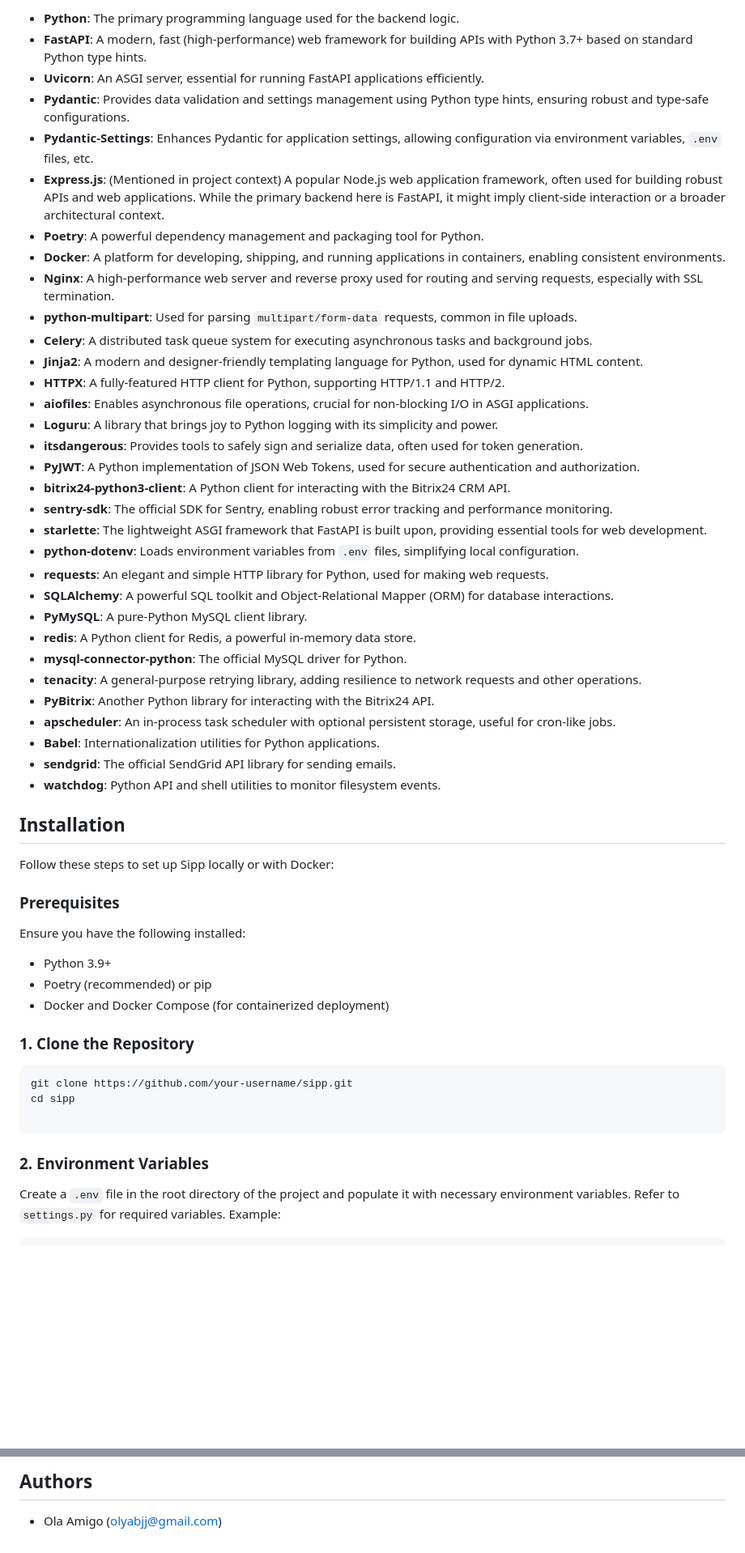
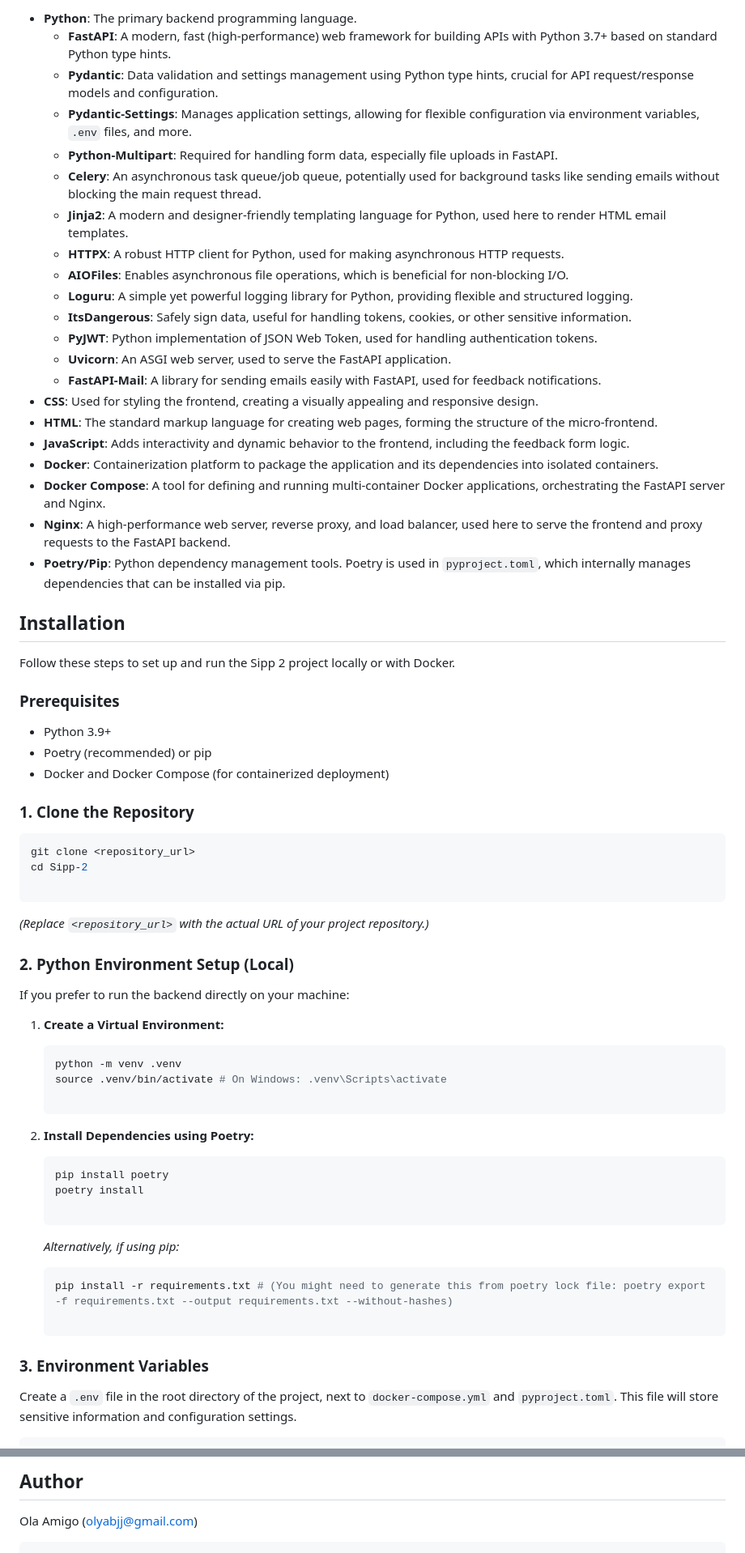
Before and after one commit to marryivanova/sipp, a Markdown page: README.md, 2 parts joined by grey strips. Shown at 81% size. Rendered like a GitHub page; blank space fills up the shorter version.

Commit message:
docs: add README.md - refactor

````diff
--- a/README.md
+++ b/README.md
@@ -37,59 +36,70 @@ The Sipp project is built using a diverse and modern technology stack to ensure
 
--   **Python**: The primary programming language used for the backend logic.
--   **FastAPI**: A modern, fast (high-performance) web framework for building APIs with Python 3.7+ based on standard Python type hints.
--   **Uvicorn**: An ASGI server, essential for running FastAPI applications efficiently.
--   **Pydantic**: Provides data validation and settings management using Python type hints, ensuring robust and type-safe configurations.
--   **Pydantic-Settings**: Enhances Pydantic for application settings, allowing configuration via environment variables, `.env` files, etc.
--   **Express.js**: (Mentioned in project context) A popular Node.js web application framework, often used for building robust APIs and web applications. While the primary backend here is FastAPI, it might imply client-side interaction or a broader architectural context.
--   **Poetry**: A powerful dependency management and packaging tool for Python.
--   **Docker**: A platform for developing, shipping, and running applications in containers, enabling consistent environments.
--   **Nginx**: A high-performance web server and reverse proxy used for routing and serving requests, especially with SSL termination.
--   **python-multipart**: Used for parsing `multipart/form-data` requests, common in file uploads.
--   **Celery**: A distributed task queue system for executing asynchronous tasks and background jobs.
--   **Jinja2**: A modern and designer-friendly templating language for Python, used for dynamic HTML content.
--   **HTTPX**: A fully-featured HTTP client for Python, supporting HTTP/1.1 and HTTP/2.
--   **aiofiles**: Enables asynchronous file operations, crucial for non-blocking I/O in ASGI applications.
--   **Loguru**: A library that brings joy to Python logging with its simplicity and power.
--   **itsdangerous**: Provides tools to safely sign and serialize data, often used for token generation.
--   **PyJWT**: A Python implementation of JSON Web Tokens, used for secure authentication and authorization.
--   **bitrix24-python3-client**: A Python client for interacting with the Bitrix24 CRM API.
--   **sentry-sdk**: The official SDK for Sentry, enabling robust error tracking and performance monitoring.
--   **starlette**: The lightweight ASGI framework that FastAPI is built upon, providing essential tools for web development.
--   **python-dotenv**: Loads environment variables from `.env` files, simplifying local configuration.
--   **requests**: An elegant and simple HTTP library for Python, used for making web requests.
--   **SQLAlchemy**: A powerful SQL toolkit and Object-Relational Mapper (ORM) for database interactions.
--   **PyMySQL**: A pure-Python MySQL client library.
--   **redis**: A Python client for Redis, a powerful in-memory data store.
--   **mysql-connector-python**: The official MySQL driver for Python.
--   **tenacity**: A general-purpose retrying library, adding resilience to network requests and other operations.
--   **PyBitrix**: Another Python library for interacting with the Bitrix24 API.
--   **apscheduler**: An in-process task scheduler with optional persistent storage, useful for cron-like jobs.
--   **Babel**: Internationalization utilities for Python applications.
--   **sendgrid**: The official SendGrid API library for sending emails.
--   **watchdog**: Python API and shell utilities to monitor filesystem events.
+*   **Python**: The primary backend programming language.
+    *   **FastAPI**: A modern, fast (high-performance) web framework for building APIs with Python 3.7+ based on standard Python type hints.
+    *   **Pydantic**: Data validation and settings management using Python type hints, crucial for API request/response models and configuration.
+    *   **Pydantic-Settings**: Manages application settings, allowing for flexible configuration via environment variables, `.env` files, and more.
+    *   **Python-Multipart**: Required for handling form data, especially file uploads in FastAPI.
+    *   **Celery**: An asynchronous task queue/job queue, potentially used for background tasks like sending emails without blocking the main request thread.
+    *   **Jinja2**: A modern and designer-friendly templating language for Python, used here to render HTML email templates.
+    *   **HTTPX**: A robust HTTP client for Python, used for making asynchronous HTTP requests.
+    *   **AIOFiles**: Enables asynchronous file operations, which is beneficial for non-blocking I/O.
+    *   **Loguru**: A simple yet powerful logging library for Python, providing flexible and structured logging.
+    *   **ItsDangerous**: Safely sign data, useful for handling tokens, cookies, or other sensitive information.
+    *   **PyJWT**: Python implementation of JSON Web Token, used for handling authentication tokens.
+    *   **Uvicorn**: An ASGI web server, used to serve the FastAPI application.
+    *   **FastAPI-Mail**: A library for sending emails easily with FastAPI, used for feedback notifications.
+*   **CSS**: Used for styling the frontend, creating a visually appealing and responsive design.
+*   **HTML**: The standard markup language for creating web pages, forming the structure of the micro-frontend.
+*   **JavaScript**: Adds interactivity and dynamic behavior to the frontend, including the feedback form logic.
+*   **Docker**: Containerization platform to package the application and its dependencies into isolated containers.
+*   **Docker Compose**: A tool for defining and running multi-container Docker applications, orchestrating the FastAPI server and Nginx.
+*   **Nginx**: A high-performance web server, reverse proxy, and load balancer, used here to serve the frontend and proxy requests to the FastAPI backend.
+*   **Poetry/Pip**: Python dependency management tools. Poetry is used in `pyproject.toml`, which internally manages dependencies that can be installed via pip.
 
 ## Installation
 
-Follow these steps to set up Sipp locally or with Docker:
+Follow these steps to set up and run the Sipp 2 project locally or with Docker.
 
 ### Prerequisites
 
-Ensure you have the following installed:
-
--   Python 3.9+
--   Poetry (recommended) or pip
--   Docker and Docker Compose (for containerized deployment)
+*   Python 3.9+
+*   Poetry (recommended) or pip
+*   Docker and Docker Compose (for containerized deployment)
 
 ### 1. Clone the Repository
 
 ```bash
-git clone https://github.com/your-username/sipp.git
-cd sipp
+git clone <repository_url>
+cd Sipp-2
 
 ```
+*(Replace `<repository_url>` with the actual URL of your project repository.)*
 
-### 2. Environment Variables
+### 2. Python Environment Setup (Local)
 
-Create a `.env` file in the root directory of the project and populate it with necessary environment variables. Refer to `settings.py` for required variables. Example:
+If you prefer to run the backend directly on your machine:
+
+1.  **Create a Virtual Environment:**
+    ```bash
+    python -m venv .venv
+    source .venv/bin/activate # On Windows: .venv\Scripts\activate
+
+    ```
+
+2.  **Install Dependencies using Poetry:**
+    ```bash
+    pip install poetry
+    poetry install
+
+    ```
+    *Alternatively, if using pip:*
+    ```bash
+    pip install -r requirements.txt # (You might need to generate this from poetry lock file: poetry export -f requirements.txt --output requirements.txt --without-hashes)
+
+    ```
+
+### 3. Environment Variables
+
+Create a `.env` file in the root directory of the project, next to `docker-compose.yml` and `pyproject.toml`. This file will store sensitive information and configuration settings.
 
 ```dotenv
@@ -242,4 +274,5 @@ This project is licensed under an open-source license. Please see the `LICENSE`
 
-## Authors
+## Author
 
--   Ola Amigo (olyabjj@gmail.com)
+Ola Amigo (olyabjj@gmail.com)
+```
````
Also changed, not shown: other parts of README.md (+151 -130 lines).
● ● ●
*DESCRIPTION OF THE TASK*:
List every line above that holds the word "client".

*RESULT*:
--   **Express.js**: (Mentioned in project context) A popular Node.js web application framework, often used for building robust APIs and web applications. While the primary backend here is FastAPI, it might imply client-side interaction or a broader architectural context.
--   **HTTPX**: A fully-featured HTTP client for Python, supporting HTTP/1.1 and HTTP/2.
--   **bitrix24-python3-client**: A Python client for interacting with the Bitrix24 CRM API.
--   **PyMySQL**: A pure-Python MySQL client library.
--   **redis**: A Python client for Redis, a powerful in-memory data store.
+    *   **HTTPX**: A robust HTTP client for Python, used for making asynchronous HTTP requests.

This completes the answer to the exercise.